Johnson & Johnson‘s (NYSE:JNJ) medical device & diagnostics division plans to file for approval for some 30 "major" products over the next 3 years from regulators, executives told analysts today at an investors meeting.
The pipeline includes planned filings for orthopedic, surgical and diabetes care devices in the U.S., Europe and Japan through 2016 – and an entry into the robot-assisted surgery arena, executives said at the meeting today in New Brunswick, N.J.
J&J has a partnership with Intuitive Surgical (NSDQ:ISRG) for surgical tools like tissue cutters and sealers, said Gary Pruden, chairman of J&J’s global surgery group, but is also working on its own version of a robot-assisted surgical platform.
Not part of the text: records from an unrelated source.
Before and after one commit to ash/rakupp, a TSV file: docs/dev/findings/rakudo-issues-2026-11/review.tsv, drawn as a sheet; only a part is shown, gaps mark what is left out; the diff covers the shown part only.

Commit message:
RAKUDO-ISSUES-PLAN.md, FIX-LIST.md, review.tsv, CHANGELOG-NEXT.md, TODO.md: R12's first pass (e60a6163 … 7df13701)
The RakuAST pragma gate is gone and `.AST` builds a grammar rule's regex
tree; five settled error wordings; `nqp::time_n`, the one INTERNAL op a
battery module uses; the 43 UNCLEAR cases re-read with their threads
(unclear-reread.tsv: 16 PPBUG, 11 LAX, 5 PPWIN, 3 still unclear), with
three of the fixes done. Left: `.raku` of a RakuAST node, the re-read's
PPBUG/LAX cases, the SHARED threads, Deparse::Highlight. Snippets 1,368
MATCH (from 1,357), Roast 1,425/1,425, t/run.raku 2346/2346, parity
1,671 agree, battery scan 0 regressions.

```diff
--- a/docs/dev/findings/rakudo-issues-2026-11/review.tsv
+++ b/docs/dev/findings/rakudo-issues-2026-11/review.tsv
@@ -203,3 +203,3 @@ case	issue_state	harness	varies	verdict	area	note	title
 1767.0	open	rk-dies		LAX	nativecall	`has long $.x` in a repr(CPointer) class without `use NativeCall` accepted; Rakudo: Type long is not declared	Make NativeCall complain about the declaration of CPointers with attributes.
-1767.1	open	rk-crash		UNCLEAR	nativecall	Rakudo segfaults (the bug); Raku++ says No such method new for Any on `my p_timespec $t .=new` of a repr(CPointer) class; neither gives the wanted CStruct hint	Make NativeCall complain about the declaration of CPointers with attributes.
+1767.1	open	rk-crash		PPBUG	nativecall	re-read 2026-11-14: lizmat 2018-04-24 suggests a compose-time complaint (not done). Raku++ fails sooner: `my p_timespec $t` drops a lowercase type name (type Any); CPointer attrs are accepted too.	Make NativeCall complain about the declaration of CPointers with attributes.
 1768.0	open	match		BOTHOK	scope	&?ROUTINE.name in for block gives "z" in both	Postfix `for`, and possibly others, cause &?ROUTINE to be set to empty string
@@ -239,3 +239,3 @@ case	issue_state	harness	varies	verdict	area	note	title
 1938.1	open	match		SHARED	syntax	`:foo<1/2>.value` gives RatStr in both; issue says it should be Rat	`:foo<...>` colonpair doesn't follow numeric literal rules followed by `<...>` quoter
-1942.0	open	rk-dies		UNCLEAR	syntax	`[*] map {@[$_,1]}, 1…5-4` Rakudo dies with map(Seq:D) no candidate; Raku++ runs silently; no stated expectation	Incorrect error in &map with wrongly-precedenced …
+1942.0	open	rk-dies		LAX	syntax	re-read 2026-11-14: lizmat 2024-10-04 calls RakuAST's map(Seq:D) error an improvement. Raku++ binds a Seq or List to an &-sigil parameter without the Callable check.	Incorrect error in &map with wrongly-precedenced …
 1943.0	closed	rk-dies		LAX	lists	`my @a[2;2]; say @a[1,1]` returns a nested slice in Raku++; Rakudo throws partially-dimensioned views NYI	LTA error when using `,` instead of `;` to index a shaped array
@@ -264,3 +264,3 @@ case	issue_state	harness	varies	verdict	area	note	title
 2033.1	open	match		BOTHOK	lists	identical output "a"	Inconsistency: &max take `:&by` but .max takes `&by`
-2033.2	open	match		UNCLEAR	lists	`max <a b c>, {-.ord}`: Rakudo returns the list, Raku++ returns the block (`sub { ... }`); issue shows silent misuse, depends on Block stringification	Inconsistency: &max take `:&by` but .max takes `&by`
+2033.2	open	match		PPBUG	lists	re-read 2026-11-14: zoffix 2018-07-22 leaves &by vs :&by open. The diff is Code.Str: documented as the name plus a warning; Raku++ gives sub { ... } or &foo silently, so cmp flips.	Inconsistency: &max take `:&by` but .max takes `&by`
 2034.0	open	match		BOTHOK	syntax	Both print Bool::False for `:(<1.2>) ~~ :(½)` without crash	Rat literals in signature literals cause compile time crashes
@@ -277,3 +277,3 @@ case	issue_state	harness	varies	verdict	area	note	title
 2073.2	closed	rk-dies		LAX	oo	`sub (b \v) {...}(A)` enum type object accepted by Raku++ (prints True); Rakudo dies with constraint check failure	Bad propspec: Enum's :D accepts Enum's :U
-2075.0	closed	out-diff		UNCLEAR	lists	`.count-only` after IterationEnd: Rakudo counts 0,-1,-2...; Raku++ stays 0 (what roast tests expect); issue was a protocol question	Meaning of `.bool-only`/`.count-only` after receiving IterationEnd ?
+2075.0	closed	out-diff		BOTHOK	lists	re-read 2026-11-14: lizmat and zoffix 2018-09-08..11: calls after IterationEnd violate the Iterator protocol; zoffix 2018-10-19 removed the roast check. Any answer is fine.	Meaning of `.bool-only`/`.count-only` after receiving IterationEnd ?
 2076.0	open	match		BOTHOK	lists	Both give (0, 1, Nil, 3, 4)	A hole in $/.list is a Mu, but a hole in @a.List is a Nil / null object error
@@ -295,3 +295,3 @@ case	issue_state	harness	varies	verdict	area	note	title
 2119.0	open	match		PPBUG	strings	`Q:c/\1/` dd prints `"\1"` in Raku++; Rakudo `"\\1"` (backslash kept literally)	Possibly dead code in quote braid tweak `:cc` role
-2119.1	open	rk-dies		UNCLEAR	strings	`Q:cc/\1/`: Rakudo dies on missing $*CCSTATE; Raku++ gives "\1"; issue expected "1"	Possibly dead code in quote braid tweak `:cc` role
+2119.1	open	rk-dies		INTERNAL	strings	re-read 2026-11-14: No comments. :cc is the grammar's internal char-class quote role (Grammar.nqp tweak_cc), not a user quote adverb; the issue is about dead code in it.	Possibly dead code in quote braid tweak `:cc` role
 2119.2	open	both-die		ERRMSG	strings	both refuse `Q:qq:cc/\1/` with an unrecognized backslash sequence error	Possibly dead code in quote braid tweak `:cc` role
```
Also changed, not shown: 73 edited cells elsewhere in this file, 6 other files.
"We’re early, but we have some plans that we’re moving forward with," Pruden said today. "There are opportunities not just for lower costs, but improvements in functionality, ease of use and movement within the OR."
"There’s a lot of unmet need based on the current model of robotics," added Ethicon chairman Michael del Prado, who stressed that the cost/benefit analysis for certain laparoscopy procedures like cholecystectomy might rule out robotics for those surgeries.
Citing the computer industry, which today makes computers as powerful as the room-sized machines of 50 years ago, Pruden said, robot-assisted surgery is in its early days in terms of the devices’ size and capabilities.
"You’re going to get to the point where it’s going to be be laptop-size," he predicted.
J&J’s also said its DePuy Synthes arm released 3 new products today: The Global Unite anatomic shoulder system; the Corail revision hip implant; and the Trumatch resection guide for its Attune rotating platform knee.